Retype all the entries word for word, but omit the pictures.

Segment Start: Data

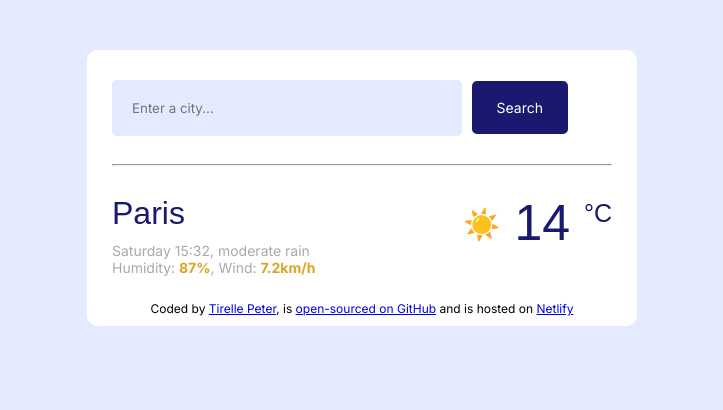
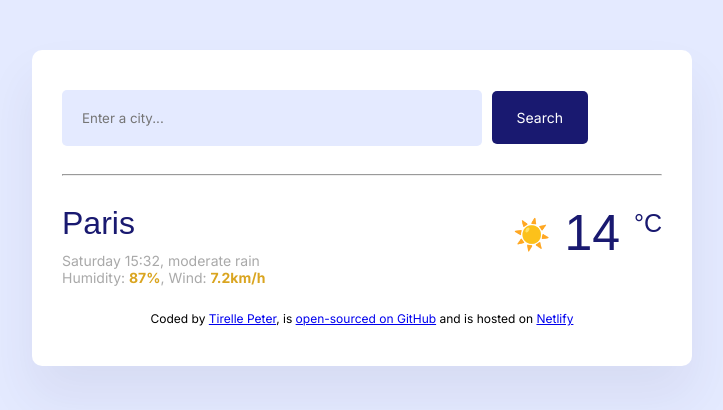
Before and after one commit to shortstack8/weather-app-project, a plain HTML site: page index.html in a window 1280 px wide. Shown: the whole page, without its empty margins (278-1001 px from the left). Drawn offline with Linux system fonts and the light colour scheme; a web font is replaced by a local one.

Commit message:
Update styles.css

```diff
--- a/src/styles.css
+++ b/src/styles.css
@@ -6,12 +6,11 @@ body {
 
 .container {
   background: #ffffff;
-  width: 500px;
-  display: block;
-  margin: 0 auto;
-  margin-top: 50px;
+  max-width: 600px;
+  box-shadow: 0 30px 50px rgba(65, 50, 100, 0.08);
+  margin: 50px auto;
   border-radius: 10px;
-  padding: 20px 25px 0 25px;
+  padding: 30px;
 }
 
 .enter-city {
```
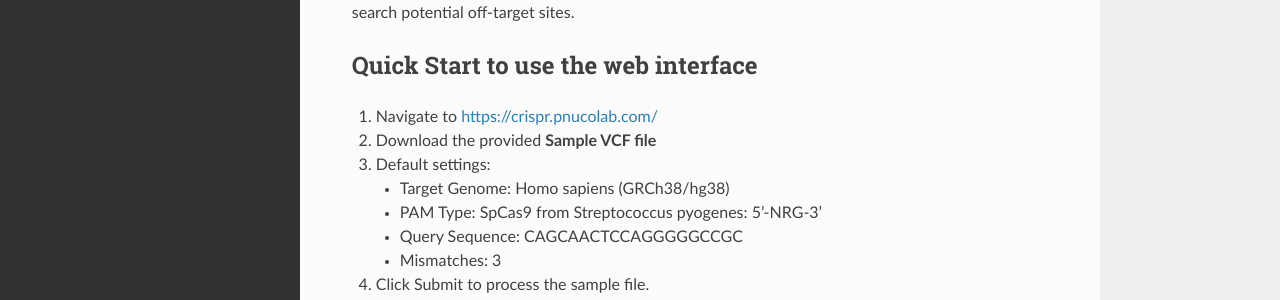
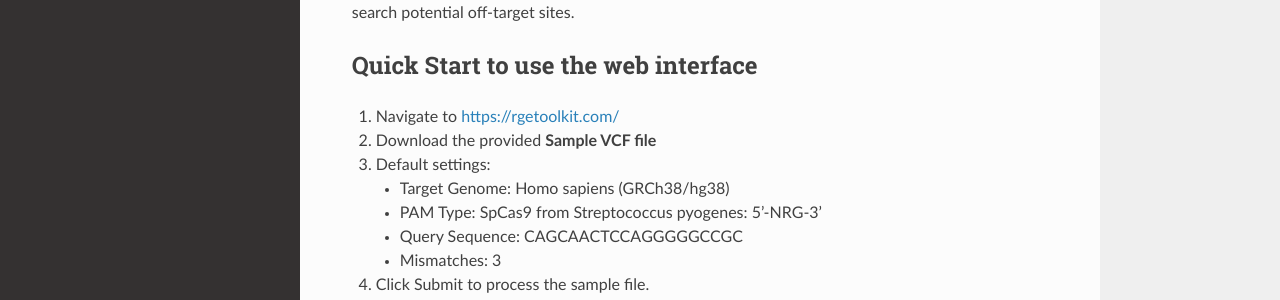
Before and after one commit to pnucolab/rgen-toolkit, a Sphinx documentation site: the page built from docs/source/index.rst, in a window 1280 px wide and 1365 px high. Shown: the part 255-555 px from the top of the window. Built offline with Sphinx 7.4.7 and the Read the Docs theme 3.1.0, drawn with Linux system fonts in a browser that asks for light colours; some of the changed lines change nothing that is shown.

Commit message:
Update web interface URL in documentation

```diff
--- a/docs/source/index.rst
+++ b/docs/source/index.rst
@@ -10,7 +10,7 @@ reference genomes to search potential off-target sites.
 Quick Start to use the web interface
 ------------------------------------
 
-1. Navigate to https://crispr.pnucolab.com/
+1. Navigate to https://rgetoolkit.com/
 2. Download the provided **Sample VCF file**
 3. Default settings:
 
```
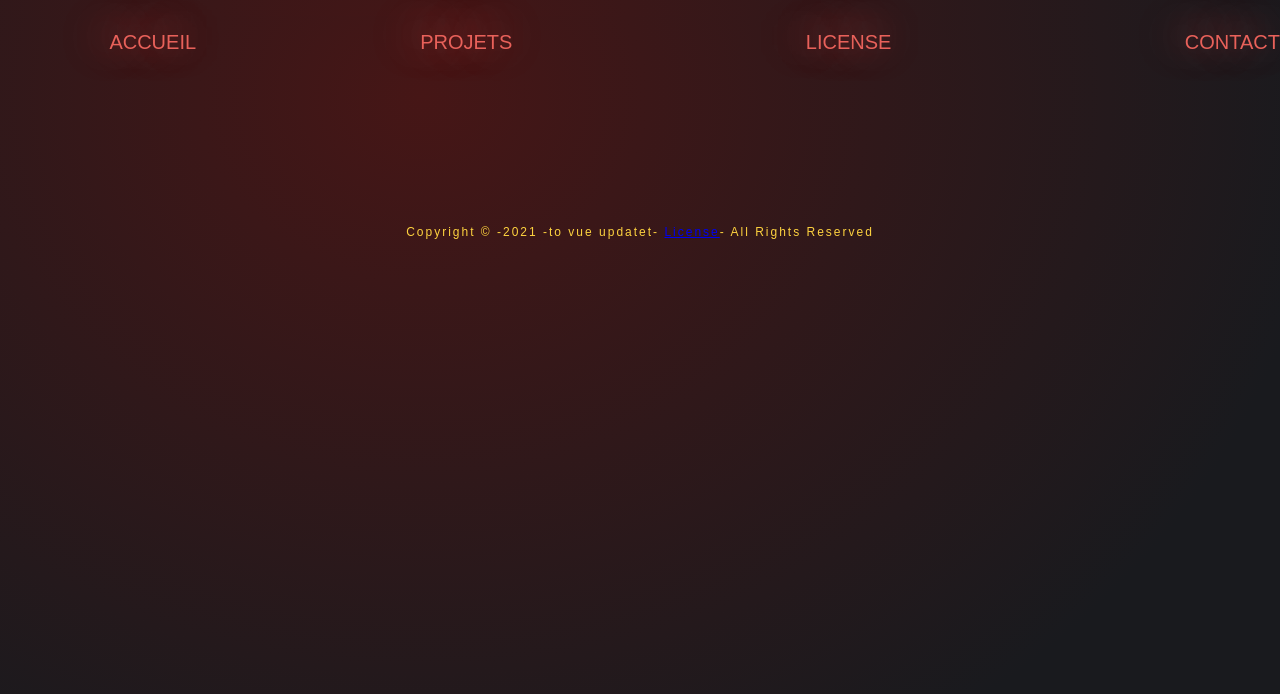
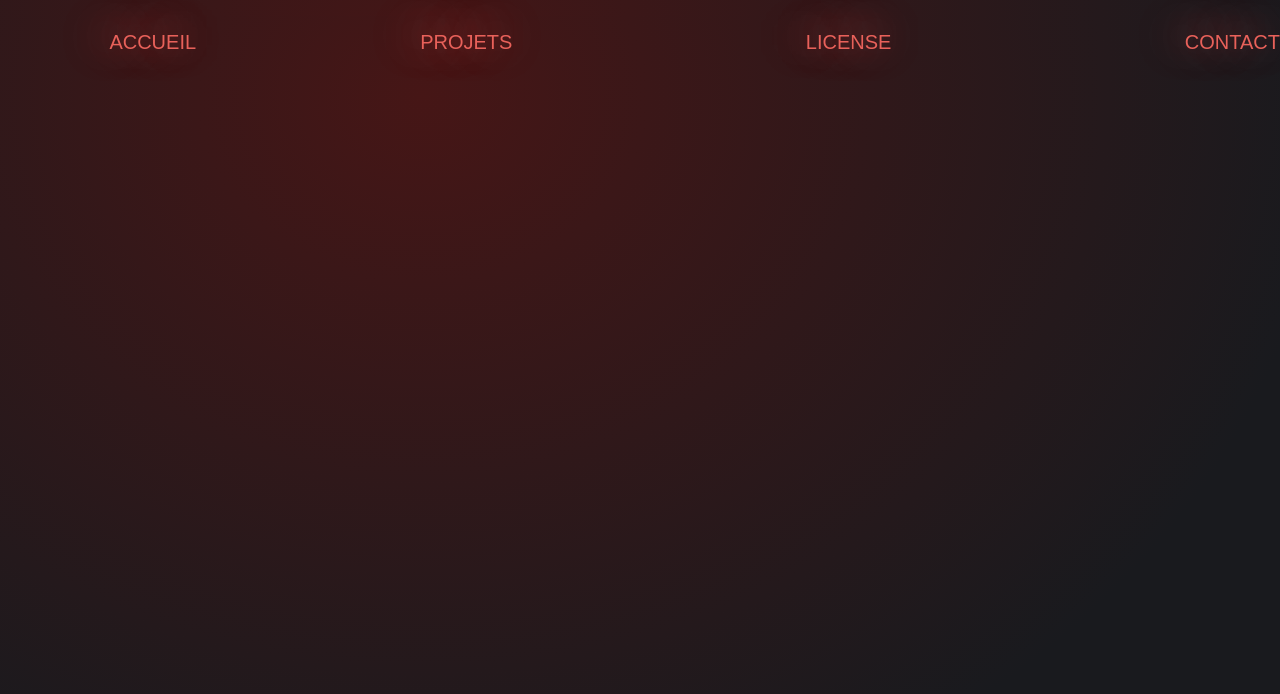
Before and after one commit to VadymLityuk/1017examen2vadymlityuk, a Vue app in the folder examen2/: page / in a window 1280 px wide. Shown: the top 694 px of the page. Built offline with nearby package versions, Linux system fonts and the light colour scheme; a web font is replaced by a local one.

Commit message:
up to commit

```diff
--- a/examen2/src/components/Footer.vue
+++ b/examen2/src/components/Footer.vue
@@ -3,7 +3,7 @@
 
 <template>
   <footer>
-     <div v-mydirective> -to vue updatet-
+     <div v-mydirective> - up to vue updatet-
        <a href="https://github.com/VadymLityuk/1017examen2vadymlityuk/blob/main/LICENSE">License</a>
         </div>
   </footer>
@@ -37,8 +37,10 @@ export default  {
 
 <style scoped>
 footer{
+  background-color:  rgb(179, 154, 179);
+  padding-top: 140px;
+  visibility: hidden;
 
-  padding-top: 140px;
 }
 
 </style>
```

Segment End: Data

## Result of the exercise:
Before and after one commit to shortstack8/weather-app-project, a plain HTML site: page index.html in a window 1280 px wide. Shown: the whole page, without its empty margins (278-1001 px from the left). Drawn offline with Linux system fonts and the light colour scheme; a web font is replaced by a local one.

Commit message:
Update styles.css

```diff
--- a/src/styles.css
+++ b/src/styles.css
@@ -6,12 +6,11 @@ body {
 
 .container {
   background: #ffffff;
-  width: 500px;
-  display: block;
-  margin: 0 auto;
-  margin-top: 50px;
+  max-width: 600px;
+  box-shadow: 0 30px 50px rgba(65, 50, 100, 0.08);
+  margin: 50px auto;
   border-radius: 10px;
-  padding: 20px 25px 0 25px;
+  padding: 30px;
 }
 
 .enter-city {
```
Before and after one commit to pnucolab/rgen-toolkit, a Sphinx documentation site: the page built from docs/source/index.rst, in a window 1280 px wide and 1365 px high. Shown: the part 255-555 px from the top of the window. Built offline with Sphinx 7.4.7 and the Read the Docs theme 3.1.0, drawn with Linux system fonts in a browser that asks for light colours; some of the changed lines change nothing that is shown.

Commit message:
Update web interface URL in documentation

```diff
--- a/docs/source/index.rst
+++ b/docs/source/index.rst
@@ -10,7 +10,7 @@ reference genomes to search potential off-target sites.
 Quick Start to use the web interface
 ------------------------------------
 
-1. Navigate to https://crispr.pnucolab.com/
+1. Navigate to https://rgetoolkit.com/
 2. Download the provided **Sample VCF file**
 3. Default settings:
 
```
Before and after one commit to VadymLityuk/1017examen2vadymlityuk, a Vue app in the folder examen2/: page / in a window 1280 px wide. Shown: the top 694 px of the page. Built offline with nearby package versions, Linux system fonts and the light colour scheme; a web font is replaced by a local one.

Commit message:
up to commit

```diff
--- a/examen2/src/components/Footer.vue
+++ b/examen2/src/components/Footer.vue
@@ -3,7 +3,7 @@
 
 <template>
   <footer>
-     <div v-mydirective> -to vue updatet-
+     <div v-mydirective> - up to vue updatet-
        <a href="https://github.com/VadymLityuk/1017examen2vadymlityuk/blob/main/LICENSE">License</a>
         </div>
   </footer>
@@ -37,8 +37,10 @@ export default  {
 
 <style scoped>
 footer{
+  background-color:  rgb(179, 154, 179);
+  padding-top: 140px;
+  visibility: hidden;
 
-  padding-top: 140px;
 }
 
 </style>
```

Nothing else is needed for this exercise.